They were a humorous couple who championed the kindness of the local people they encountered. After we met in the Pamirs, we began exchanging messages for the following weeks. Then it all went quiet.
Tragedy in Tajikistan
On 29 July 2018, 50 kilometres outside of Tajikistan’s capital, Dushanbe, the unthinkable happened. An ISIS car-ramming and subsequent knife attack left four cyclists dead. Among them were Jay and Lauren. I was stunned. The aftermath sent shockwaves through the cycle-touring community.
Messages of disbelief, grief,and condolences to the families began popping up on all platforms and groups around the world. Most of those cycling in the region were initially oblivious, far from a phone signal let alone the tenuous Tajik wi-fi. But word spread.
Cycle tourers are often separated by distance by definition, but we’re a community nonetheless.
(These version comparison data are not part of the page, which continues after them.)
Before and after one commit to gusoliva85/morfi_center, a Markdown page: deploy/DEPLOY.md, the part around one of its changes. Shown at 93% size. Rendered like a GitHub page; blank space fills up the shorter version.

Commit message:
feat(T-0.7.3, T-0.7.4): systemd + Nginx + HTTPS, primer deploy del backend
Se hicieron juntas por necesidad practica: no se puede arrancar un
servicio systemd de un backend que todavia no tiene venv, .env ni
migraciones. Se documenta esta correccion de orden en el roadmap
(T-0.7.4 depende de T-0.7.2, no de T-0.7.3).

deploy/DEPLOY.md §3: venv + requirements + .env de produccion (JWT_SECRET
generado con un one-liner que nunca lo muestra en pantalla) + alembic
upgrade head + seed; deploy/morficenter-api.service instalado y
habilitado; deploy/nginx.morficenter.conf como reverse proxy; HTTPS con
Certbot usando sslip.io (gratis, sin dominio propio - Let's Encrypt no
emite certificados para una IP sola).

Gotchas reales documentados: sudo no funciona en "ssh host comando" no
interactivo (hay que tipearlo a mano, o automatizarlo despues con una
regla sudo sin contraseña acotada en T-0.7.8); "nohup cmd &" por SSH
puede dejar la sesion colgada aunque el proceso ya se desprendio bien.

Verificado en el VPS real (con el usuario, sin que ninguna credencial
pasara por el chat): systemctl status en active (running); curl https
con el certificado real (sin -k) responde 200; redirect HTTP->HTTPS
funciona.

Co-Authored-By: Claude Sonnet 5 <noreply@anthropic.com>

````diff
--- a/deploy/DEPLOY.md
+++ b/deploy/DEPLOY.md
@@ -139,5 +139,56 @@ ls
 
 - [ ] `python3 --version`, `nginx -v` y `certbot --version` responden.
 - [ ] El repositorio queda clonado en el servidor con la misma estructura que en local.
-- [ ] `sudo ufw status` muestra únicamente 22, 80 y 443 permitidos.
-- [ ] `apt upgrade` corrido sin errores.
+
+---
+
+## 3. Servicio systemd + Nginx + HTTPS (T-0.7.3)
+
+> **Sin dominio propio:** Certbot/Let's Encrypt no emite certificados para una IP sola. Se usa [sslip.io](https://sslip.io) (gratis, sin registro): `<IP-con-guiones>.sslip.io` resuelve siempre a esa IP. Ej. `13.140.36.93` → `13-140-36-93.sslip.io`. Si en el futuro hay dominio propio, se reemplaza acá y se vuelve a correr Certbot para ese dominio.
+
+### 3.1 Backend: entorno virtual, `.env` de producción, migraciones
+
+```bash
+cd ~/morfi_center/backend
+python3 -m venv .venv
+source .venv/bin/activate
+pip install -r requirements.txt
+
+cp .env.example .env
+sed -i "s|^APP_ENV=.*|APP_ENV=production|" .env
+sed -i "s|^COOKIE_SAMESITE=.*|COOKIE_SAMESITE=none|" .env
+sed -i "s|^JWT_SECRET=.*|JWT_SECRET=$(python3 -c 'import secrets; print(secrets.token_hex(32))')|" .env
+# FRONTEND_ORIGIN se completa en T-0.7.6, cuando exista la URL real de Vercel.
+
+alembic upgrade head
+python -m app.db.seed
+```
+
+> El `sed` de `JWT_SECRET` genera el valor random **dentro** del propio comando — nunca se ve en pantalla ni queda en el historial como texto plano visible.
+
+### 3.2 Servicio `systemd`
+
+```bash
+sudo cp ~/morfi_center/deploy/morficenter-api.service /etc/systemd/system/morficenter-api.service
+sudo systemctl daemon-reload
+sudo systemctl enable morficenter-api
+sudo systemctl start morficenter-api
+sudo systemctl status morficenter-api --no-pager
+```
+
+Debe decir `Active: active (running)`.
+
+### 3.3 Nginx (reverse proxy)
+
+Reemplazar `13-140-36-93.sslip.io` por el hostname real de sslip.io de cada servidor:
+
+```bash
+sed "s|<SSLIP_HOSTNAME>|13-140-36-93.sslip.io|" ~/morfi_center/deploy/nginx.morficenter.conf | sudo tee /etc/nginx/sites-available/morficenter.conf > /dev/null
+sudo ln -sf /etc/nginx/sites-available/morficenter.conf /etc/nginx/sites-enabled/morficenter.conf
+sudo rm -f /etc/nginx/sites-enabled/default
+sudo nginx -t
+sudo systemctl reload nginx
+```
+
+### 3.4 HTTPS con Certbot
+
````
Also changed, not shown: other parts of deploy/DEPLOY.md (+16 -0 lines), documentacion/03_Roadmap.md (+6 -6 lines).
I added my voice to the condolences offered to the families of those affected; our thoughts are with them all.
As for the region, caution must be exercised when travelling there – just as it must before generalising about countries and their people. Tens of thousands of tourers have passed, and will continue to pass, through the Pamirs. All rave about the hospitality and kindness of the Tajik people.
Doors will always be open there to those in need, and the sadness is no doubt shared by the locals who have made the highway the friendly destination it is. Jay said “life is short and the world is big” when explaining his reasoning for setting off.
It was the same sentiment of curiosity and desire for adventure that inspired me. Tragic events sometimes bring true perspective, a realisation of the fortuity of our freedom and the true strength of our shared experiences and ideals.
Touring brings us together. That’s our cycling community – and I’m damn well part of it.
What is Warm Showers?
Warm Showers is an international hospitality exchange scheme for cycle tourers. It’s a bit like a free version of Airbnb for cyclists: no money changes hands and it’s solely for private individuals, not businesses. In joining up as a member, you agree to host touring cyclists who are passing by. They’ll subsequently host you or other touring cyclists; it’s a reciprocal agreement.
As well as your contact details, your profile shows feedback from other Warm Showers members and any criteria regarding guests staying – for example, that they have to provide sufficient notice before arriving.
When you’re travelling (or planning) you can see the locations of Warm Showers hosts as red markers on a worldwide zoomable map. Clicking on the marker lets you message the host and read their profile, to see if you’ll meet each other’s needs.
For more details, or to sign up, visit warmshowers.org